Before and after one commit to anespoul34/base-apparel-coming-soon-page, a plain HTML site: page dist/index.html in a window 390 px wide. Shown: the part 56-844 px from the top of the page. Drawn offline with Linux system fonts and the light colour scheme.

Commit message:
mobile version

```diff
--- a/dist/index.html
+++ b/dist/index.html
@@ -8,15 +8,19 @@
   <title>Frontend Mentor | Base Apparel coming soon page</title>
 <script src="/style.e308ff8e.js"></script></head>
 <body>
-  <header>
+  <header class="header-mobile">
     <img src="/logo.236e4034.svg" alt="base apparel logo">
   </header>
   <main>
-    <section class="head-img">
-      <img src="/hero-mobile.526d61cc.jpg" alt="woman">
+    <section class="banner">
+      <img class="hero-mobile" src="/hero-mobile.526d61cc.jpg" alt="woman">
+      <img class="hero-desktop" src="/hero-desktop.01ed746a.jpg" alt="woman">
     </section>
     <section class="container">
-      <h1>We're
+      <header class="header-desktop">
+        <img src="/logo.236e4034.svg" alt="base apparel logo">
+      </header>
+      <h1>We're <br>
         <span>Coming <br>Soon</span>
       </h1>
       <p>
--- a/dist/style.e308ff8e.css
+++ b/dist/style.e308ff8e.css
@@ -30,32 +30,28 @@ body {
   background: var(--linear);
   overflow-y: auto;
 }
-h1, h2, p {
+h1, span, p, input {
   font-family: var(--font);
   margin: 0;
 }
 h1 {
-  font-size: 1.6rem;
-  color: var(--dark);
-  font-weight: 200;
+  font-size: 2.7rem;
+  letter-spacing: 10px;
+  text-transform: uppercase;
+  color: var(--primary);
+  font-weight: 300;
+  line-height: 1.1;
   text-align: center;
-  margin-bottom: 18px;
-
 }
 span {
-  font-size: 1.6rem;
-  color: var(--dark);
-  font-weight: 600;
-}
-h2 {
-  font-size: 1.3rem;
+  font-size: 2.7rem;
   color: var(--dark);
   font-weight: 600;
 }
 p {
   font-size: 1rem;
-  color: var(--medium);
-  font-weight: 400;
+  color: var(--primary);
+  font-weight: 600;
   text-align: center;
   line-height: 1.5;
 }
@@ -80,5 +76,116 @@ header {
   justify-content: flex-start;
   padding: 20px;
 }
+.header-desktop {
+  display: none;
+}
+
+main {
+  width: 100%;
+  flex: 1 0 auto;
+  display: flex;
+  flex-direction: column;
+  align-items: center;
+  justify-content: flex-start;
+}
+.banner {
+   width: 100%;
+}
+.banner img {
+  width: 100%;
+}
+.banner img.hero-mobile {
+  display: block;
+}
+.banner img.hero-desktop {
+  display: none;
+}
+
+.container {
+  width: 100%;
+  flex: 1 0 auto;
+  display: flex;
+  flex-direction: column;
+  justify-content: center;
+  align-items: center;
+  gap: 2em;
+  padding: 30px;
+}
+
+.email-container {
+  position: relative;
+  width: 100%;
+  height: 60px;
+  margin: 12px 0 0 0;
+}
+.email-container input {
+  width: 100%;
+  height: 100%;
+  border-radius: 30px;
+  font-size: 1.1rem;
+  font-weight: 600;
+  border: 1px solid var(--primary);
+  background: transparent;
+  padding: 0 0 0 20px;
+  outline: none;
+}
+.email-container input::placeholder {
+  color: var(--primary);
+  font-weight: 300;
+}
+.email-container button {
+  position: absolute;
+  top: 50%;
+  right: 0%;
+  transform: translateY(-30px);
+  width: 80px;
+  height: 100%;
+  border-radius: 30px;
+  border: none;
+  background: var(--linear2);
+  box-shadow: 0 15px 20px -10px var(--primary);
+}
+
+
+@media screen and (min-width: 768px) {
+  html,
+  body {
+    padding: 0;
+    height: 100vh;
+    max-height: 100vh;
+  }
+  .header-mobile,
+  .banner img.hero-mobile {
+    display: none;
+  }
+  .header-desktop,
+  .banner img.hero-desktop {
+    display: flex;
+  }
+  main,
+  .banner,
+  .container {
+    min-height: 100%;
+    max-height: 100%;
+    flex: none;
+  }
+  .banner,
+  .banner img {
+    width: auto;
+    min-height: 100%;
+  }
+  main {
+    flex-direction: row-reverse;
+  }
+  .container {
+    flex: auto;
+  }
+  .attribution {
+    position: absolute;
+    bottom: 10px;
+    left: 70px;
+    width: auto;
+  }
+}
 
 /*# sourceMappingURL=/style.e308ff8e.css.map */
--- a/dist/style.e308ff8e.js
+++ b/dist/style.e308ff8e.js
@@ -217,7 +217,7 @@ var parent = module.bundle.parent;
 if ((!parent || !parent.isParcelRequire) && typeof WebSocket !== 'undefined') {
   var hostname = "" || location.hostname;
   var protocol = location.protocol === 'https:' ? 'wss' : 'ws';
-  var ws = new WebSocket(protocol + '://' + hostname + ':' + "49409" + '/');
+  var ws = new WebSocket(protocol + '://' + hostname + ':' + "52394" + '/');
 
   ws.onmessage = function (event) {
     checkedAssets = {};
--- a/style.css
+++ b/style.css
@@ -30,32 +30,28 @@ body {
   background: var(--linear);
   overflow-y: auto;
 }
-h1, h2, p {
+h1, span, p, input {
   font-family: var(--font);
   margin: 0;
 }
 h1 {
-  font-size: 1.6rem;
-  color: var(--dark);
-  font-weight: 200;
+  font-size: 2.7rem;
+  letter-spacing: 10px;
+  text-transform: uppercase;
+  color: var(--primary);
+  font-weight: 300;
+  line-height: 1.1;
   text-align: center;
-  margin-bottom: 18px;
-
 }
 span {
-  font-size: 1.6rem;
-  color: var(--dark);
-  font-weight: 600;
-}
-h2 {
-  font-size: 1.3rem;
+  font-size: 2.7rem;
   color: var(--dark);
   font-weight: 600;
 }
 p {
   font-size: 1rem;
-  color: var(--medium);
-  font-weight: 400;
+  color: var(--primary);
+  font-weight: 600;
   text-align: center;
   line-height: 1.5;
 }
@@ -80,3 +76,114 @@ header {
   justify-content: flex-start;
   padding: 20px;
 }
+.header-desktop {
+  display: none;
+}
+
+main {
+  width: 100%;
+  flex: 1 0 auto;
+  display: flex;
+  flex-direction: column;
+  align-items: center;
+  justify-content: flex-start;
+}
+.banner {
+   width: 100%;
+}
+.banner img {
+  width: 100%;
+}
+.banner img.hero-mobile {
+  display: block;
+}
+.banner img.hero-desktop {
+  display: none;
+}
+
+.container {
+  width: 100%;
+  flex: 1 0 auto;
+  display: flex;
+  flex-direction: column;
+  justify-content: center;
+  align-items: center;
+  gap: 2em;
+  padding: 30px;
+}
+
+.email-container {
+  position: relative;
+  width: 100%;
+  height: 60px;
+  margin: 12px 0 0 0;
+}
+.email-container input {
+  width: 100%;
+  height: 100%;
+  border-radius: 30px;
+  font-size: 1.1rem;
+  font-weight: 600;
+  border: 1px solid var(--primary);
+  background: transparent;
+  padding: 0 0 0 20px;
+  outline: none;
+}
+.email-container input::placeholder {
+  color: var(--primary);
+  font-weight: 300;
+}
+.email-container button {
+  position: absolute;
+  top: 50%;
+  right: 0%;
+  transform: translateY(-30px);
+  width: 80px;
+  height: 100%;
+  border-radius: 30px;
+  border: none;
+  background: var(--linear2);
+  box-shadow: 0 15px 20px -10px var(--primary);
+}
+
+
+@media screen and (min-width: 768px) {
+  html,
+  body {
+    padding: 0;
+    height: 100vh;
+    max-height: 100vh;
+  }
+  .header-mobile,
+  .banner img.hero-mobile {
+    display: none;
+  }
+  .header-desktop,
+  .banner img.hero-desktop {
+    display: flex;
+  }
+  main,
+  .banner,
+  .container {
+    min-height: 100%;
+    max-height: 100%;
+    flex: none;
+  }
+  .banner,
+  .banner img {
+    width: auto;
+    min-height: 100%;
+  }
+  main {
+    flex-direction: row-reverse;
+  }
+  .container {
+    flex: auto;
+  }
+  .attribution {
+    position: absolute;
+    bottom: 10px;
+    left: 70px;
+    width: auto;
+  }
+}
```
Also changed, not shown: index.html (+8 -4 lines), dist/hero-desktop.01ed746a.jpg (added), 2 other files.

--- --- ---

Your instructions |
In the data above, how many lines contain the word "logo"? Write the number only.

Written solution |
2